**WHAT TO WORK ON**
Scan the entries for the word "will" and return every line that has it.

**DATA LISTING**
# # # # #
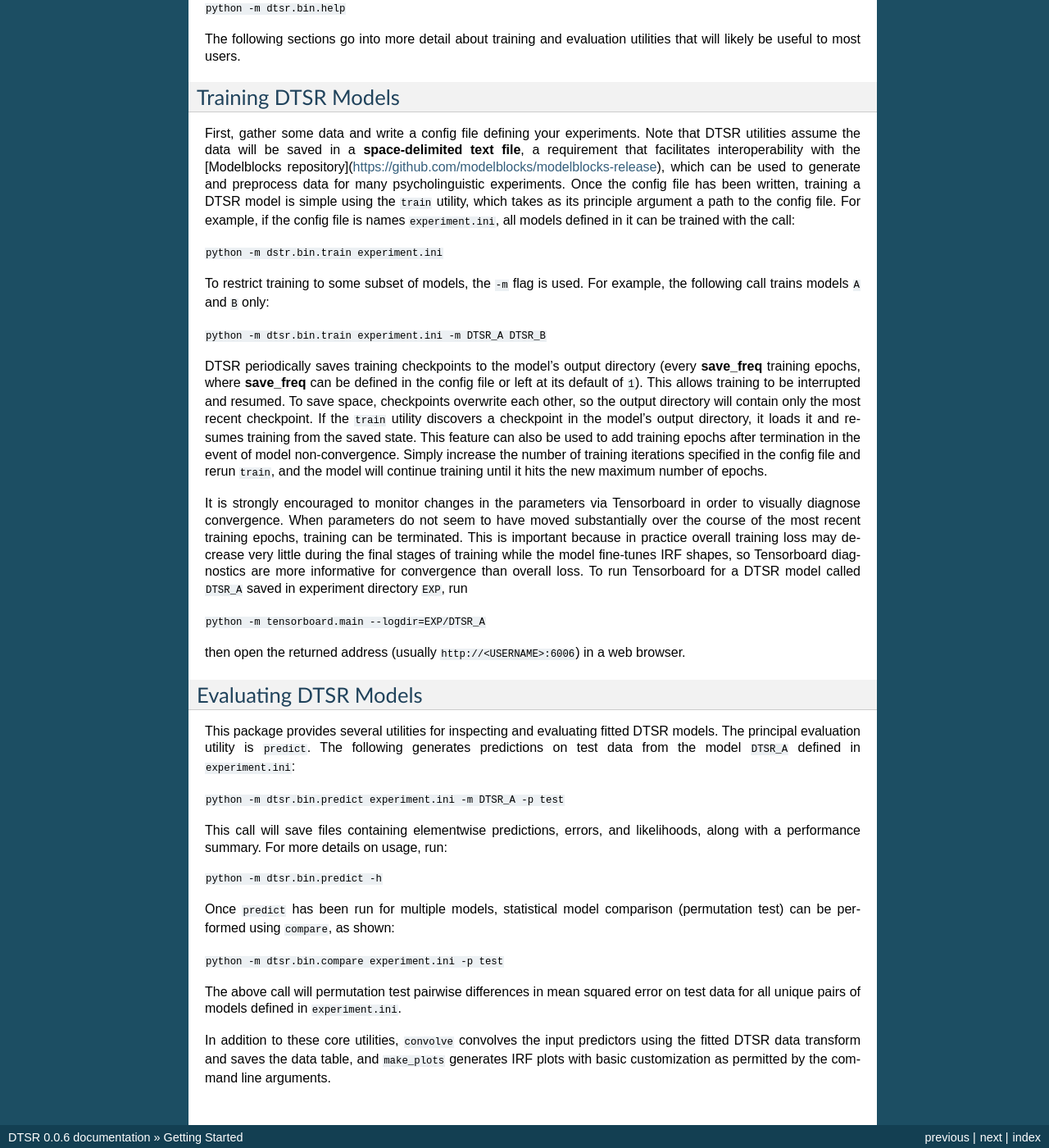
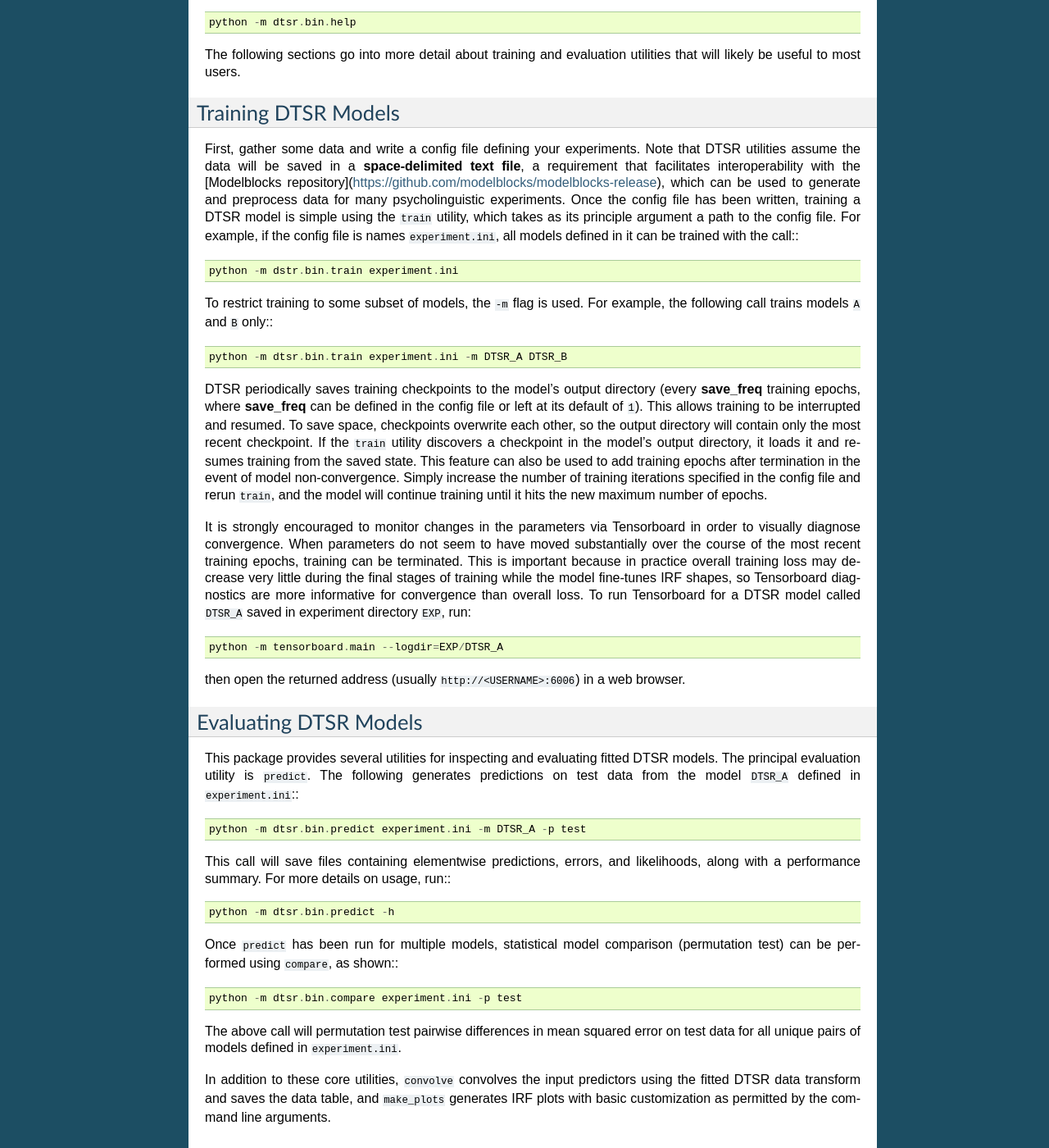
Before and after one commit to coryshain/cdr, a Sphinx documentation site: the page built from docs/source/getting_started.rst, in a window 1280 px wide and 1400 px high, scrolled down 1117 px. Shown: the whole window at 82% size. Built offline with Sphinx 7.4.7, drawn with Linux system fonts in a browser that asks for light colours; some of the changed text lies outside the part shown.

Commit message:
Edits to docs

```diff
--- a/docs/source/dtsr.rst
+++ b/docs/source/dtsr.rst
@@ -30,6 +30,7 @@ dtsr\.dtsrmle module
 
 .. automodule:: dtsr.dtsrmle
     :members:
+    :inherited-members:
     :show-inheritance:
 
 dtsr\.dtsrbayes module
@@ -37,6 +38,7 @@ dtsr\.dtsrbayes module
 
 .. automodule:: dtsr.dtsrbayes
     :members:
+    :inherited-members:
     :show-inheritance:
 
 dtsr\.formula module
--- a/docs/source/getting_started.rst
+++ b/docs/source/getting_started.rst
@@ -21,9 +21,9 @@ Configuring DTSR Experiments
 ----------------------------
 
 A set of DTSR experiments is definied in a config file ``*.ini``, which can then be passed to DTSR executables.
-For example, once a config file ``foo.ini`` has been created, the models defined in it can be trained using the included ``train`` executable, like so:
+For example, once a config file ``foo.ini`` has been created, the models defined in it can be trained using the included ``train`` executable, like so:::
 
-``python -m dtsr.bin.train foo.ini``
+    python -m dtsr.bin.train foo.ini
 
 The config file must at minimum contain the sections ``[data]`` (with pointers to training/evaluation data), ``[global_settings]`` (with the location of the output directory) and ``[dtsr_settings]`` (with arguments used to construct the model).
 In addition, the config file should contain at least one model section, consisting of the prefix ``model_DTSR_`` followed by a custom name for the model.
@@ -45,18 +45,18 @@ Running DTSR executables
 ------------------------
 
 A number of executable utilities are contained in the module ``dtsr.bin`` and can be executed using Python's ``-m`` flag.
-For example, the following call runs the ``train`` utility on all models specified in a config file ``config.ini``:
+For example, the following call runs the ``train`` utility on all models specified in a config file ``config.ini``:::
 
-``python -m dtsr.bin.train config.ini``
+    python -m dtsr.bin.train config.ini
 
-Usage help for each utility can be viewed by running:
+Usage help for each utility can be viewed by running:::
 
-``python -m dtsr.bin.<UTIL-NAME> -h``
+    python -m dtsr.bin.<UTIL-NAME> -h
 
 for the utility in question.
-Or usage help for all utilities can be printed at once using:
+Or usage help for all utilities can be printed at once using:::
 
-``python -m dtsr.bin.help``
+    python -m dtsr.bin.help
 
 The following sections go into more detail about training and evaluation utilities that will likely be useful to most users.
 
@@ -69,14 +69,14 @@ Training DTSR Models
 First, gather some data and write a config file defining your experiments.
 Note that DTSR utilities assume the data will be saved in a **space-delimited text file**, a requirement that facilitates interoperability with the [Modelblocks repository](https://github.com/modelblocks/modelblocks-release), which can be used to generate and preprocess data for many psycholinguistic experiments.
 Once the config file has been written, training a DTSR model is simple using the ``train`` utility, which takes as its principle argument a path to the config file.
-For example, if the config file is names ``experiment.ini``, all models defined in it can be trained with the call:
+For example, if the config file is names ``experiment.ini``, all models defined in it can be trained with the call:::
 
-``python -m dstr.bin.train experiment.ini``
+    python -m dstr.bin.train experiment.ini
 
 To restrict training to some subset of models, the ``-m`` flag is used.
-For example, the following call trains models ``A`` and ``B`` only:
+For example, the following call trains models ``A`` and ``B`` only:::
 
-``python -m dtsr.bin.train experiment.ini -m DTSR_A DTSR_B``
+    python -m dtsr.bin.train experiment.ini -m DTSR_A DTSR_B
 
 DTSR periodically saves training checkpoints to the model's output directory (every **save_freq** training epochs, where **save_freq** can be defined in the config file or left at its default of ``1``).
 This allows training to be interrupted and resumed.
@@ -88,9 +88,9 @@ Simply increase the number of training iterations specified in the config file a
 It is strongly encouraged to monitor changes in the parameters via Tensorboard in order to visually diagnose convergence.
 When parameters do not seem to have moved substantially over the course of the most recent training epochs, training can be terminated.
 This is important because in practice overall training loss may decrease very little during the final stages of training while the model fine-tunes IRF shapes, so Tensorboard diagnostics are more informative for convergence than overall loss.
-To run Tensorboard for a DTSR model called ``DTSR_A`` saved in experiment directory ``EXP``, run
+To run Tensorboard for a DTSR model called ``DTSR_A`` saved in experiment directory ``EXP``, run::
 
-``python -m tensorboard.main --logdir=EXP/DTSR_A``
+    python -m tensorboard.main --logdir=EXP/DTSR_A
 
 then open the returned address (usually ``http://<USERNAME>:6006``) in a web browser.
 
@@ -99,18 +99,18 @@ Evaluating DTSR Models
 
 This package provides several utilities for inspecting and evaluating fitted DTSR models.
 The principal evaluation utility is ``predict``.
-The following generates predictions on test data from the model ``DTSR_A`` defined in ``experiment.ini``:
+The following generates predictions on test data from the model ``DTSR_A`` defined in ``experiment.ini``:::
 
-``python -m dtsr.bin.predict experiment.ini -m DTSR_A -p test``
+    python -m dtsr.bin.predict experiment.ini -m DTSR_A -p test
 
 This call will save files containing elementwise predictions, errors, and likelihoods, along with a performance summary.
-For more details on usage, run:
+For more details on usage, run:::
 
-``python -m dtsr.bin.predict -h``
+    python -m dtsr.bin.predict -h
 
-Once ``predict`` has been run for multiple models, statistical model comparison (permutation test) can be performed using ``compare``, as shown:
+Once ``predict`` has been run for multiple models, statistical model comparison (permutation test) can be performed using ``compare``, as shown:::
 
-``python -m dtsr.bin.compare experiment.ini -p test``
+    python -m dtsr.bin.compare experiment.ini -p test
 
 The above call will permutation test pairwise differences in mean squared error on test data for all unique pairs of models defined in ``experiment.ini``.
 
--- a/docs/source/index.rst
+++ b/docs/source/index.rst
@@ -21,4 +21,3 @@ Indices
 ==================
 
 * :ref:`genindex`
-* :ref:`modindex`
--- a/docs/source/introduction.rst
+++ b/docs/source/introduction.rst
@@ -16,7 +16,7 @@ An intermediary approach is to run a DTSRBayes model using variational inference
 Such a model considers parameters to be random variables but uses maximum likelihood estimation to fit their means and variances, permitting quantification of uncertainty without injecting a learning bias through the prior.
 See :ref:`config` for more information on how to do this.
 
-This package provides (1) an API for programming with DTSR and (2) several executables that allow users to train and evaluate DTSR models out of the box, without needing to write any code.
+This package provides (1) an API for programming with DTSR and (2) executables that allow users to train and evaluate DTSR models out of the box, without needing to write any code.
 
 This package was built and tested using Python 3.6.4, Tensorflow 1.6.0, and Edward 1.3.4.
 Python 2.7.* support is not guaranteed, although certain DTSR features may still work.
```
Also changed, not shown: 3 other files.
# # # # #
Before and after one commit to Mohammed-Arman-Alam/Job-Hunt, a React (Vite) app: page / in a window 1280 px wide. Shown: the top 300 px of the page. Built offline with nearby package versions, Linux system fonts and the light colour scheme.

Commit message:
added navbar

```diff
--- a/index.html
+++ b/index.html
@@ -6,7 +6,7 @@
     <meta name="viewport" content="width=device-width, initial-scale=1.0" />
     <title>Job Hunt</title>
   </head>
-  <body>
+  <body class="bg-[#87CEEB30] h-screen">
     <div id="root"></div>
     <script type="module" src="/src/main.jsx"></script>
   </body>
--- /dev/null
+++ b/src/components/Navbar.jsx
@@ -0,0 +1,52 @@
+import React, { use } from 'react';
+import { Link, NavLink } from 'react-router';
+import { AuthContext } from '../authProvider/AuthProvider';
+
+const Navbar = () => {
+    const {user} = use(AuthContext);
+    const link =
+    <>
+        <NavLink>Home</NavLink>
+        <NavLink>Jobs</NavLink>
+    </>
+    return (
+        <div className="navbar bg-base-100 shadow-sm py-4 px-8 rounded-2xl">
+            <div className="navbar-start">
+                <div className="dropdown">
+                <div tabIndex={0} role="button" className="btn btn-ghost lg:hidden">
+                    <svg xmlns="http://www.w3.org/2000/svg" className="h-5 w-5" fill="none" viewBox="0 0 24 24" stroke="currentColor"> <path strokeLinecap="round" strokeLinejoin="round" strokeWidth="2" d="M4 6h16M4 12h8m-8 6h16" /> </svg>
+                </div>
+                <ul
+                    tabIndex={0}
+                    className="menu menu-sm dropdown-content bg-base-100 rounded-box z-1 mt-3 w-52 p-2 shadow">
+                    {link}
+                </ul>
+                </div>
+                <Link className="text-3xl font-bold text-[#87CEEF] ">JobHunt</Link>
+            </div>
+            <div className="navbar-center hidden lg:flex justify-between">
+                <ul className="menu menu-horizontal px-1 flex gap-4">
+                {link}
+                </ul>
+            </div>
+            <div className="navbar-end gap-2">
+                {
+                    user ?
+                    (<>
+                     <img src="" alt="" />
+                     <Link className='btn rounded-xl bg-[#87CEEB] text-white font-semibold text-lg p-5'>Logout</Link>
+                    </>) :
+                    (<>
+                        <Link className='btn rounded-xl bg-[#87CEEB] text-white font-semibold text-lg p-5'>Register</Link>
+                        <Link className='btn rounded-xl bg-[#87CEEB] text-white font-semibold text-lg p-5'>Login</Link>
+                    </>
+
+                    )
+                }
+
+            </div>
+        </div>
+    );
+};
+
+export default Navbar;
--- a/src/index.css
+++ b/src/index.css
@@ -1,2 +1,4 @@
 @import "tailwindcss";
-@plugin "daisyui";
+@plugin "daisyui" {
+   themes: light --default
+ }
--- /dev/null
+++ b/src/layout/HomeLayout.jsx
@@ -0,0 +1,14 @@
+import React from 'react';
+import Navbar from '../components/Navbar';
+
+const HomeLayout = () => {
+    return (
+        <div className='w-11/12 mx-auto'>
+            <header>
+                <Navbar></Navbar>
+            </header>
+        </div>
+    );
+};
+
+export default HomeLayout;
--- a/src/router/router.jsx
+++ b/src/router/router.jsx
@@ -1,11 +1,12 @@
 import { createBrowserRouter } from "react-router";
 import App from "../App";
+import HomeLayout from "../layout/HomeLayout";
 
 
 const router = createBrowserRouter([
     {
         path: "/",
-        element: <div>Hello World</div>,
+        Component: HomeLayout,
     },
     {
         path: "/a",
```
# # # # #
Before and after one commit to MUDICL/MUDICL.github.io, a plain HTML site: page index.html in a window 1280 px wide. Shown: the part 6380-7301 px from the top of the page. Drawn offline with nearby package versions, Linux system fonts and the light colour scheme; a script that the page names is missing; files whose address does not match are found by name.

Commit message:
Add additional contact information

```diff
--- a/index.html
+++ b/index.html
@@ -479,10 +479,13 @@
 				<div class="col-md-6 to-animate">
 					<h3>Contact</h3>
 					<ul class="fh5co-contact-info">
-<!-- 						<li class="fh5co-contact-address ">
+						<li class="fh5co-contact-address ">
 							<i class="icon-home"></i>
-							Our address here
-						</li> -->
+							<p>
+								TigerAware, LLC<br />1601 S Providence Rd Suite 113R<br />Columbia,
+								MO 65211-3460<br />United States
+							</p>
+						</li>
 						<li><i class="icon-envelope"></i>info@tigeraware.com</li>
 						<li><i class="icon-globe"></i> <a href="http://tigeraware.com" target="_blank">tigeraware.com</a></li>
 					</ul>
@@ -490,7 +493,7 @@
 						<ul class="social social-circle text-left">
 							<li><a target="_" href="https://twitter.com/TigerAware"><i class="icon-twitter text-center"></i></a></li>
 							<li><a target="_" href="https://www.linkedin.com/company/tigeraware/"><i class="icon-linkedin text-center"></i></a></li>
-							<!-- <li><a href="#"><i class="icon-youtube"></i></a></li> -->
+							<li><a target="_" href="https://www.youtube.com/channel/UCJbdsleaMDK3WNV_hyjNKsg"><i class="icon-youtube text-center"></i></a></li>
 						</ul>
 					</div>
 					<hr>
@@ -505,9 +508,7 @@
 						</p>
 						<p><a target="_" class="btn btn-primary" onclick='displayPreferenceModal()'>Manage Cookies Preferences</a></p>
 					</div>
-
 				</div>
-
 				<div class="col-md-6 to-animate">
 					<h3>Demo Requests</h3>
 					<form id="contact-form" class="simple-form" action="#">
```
# # # # #
**ANSWER TO THIS PROBLEM**
 The following sections go into more detail about training and evaluation utilities that will likely be useful to most users.
 Note that DTSR utilities assume the data will be saved in a **space-delimited text file**, a requirement that facilitates interoperability with the [Modelblocks repository](https://github.com/modelblocks/modelblocks-release), which can be used to generate and preprocess data for many psycholinguistic experiments.
 This call will save files containing elementwise predictions, errors, and likelihoods, along with a performance summary.
 The above call will permutation test pairwise differences in mean squared error on test data for all unique pairs of models defined in ``experiment.ini``.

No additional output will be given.